↓

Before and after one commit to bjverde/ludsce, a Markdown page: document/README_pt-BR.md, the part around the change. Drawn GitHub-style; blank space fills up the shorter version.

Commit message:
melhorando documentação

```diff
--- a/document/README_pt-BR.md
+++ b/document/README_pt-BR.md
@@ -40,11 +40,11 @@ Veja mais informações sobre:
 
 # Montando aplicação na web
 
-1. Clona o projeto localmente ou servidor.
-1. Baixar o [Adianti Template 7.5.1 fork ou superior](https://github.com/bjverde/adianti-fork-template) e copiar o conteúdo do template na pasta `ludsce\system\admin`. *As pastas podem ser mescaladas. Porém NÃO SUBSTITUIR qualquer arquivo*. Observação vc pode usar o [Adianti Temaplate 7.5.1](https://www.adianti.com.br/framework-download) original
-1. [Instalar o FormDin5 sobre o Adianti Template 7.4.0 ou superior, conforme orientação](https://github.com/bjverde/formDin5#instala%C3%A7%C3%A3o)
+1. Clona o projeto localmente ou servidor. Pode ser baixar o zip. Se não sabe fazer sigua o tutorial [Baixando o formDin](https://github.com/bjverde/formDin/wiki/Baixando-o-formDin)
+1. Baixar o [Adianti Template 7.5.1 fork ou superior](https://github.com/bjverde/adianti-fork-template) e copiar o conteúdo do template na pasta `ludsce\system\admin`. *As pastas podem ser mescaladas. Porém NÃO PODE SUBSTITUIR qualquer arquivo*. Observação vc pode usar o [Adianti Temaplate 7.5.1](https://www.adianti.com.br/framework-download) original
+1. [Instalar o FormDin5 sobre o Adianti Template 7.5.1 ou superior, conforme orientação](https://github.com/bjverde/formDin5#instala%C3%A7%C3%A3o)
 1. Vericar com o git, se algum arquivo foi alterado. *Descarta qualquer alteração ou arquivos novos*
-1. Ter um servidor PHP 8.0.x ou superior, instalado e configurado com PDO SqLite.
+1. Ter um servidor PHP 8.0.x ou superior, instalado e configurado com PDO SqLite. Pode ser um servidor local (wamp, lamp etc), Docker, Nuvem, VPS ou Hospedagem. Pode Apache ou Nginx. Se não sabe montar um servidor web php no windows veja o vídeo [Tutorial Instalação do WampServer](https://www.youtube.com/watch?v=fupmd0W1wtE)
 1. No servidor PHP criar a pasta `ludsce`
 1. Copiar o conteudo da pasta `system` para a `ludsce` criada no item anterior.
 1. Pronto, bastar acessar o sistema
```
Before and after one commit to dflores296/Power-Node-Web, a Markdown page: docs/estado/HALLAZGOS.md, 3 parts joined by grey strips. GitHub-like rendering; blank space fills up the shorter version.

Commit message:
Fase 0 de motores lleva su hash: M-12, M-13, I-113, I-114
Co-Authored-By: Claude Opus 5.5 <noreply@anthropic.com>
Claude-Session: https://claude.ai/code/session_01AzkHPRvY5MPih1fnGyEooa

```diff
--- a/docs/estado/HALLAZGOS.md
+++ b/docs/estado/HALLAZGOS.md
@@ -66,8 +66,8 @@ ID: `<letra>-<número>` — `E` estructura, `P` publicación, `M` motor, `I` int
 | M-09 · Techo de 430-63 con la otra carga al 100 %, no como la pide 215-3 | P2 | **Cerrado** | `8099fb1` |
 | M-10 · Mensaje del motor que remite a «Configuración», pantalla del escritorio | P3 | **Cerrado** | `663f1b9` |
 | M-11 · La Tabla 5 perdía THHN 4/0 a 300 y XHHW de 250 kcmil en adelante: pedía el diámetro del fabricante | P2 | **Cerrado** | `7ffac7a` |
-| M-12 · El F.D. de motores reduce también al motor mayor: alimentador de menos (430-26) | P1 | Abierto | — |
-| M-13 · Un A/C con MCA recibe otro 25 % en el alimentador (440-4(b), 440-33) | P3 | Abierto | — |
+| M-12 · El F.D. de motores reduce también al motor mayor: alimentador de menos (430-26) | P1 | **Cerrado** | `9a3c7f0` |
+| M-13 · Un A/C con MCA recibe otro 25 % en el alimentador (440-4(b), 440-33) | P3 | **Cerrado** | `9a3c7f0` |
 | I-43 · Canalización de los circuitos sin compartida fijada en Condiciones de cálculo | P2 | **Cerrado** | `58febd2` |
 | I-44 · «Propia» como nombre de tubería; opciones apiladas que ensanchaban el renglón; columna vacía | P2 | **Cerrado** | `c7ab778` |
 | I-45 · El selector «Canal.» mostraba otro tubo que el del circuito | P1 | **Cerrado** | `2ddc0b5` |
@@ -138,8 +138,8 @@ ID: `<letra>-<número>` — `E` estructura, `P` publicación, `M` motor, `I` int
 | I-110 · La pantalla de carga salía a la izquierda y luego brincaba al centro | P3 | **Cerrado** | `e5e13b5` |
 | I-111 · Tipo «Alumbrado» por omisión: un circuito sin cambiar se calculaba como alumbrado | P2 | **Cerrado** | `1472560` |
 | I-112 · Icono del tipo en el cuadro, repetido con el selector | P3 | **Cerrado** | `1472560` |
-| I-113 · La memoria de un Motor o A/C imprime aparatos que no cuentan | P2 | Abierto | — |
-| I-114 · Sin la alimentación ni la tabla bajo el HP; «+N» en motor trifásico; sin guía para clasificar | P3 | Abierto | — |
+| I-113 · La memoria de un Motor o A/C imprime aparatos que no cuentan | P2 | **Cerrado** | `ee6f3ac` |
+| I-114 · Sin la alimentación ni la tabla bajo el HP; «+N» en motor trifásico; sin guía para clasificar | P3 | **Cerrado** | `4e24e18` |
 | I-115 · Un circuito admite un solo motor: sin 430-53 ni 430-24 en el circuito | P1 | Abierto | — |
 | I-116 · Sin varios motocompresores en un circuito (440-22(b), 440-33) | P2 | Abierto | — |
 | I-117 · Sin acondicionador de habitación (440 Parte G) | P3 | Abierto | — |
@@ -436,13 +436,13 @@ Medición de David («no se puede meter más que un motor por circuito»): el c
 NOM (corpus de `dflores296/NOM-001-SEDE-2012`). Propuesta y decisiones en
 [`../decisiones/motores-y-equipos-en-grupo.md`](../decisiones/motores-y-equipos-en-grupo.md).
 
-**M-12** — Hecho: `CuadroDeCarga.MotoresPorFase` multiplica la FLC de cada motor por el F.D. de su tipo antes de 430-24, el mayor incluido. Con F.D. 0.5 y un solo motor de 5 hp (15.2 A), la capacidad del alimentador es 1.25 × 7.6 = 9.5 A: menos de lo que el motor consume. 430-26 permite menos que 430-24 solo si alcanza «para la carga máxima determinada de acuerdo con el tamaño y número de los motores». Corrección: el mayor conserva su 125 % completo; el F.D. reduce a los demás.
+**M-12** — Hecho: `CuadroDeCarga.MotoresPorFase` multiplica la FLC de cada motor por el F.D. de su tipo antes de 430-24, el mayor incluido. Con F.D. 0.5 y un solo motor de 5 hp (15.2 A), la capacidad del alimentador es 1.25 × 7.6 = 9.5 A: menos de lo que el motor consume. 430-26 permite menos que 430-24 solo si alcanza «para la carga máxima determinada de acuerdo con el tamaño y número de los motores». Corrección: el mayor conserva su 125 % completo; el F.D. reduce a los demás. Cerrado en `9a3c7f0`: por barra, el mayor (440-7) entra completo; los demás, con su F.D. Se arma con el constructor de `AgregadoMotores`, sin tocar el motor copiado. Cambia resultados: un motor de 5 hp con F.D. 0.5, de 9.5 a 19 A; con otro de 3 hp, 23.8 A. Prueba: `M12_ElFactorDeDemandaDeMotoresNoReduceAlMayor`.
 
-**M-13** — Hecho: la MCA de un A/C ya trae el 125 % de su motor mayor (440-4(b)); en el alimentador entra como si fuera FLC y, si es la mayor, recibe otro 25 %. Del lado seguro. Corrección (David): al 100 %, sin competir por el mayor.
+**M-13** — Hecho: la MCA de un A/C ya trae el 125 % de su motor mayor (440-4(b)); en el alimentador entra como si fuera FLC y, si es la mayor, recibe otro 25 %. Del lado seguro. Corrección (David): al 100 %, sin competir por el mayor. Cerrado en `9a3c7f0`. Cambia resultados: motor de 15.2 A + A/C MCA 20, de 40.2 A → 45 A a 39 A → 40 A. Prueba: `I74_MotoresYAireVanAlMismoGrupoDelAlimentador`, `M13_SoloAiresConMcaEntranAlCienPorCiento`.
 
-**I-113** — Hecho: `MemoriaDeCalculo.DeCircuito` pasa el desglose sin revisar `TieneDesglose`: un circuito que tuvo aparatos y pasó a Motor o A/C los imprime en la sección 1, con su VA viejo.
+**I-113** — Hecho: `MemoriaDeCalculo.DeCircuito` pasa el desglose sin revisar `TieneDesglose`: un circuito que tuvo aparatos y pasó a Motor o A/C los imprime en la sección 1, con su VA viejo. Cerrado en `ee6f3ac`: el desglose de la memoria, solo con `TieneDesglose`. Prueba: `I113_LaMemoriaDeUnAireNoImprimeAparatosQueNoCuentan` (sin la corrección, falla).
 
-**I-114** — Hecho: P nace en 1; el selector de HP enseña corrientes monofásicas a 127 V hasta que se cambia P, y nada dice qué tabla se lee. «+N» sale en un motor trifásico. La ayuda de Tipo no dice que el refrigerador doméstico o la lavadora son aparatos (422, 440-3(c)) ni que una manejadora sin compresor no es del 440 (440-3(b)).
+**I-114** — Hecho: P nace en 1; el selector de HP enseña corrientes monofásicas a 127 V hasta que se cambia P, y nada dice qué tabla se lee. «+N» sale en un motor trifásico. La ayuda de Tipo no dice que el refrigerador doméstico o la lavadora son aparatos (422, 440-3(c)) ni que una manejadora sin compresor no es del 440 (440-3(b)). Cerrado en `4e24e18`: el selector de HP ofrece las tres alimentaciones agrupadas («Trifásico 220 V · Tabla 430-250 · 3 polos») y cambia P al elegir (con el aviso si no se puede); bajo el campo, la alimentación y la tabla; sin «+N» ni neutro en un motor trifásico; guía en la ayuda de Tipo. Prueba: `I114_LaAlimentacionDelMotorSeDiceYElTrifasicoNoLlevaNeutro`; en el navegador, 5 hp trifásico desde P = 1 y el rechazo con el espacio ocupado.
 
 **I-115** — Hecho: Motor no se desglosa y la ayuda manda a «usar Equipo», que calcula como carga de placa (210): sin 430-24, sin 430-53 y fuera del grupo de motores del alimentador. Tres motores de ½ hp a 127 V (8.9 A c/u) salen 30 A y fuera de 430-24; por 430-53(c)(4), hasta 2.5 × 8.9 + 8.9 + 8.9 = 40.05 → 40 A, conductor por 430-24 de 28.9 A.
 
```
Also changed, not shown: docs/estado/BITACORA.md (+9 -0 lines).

↑

# [Work to be completed]
In the records above, how many lines hold "ludsce"? Only the number is wanted.

# [Response to this task]
5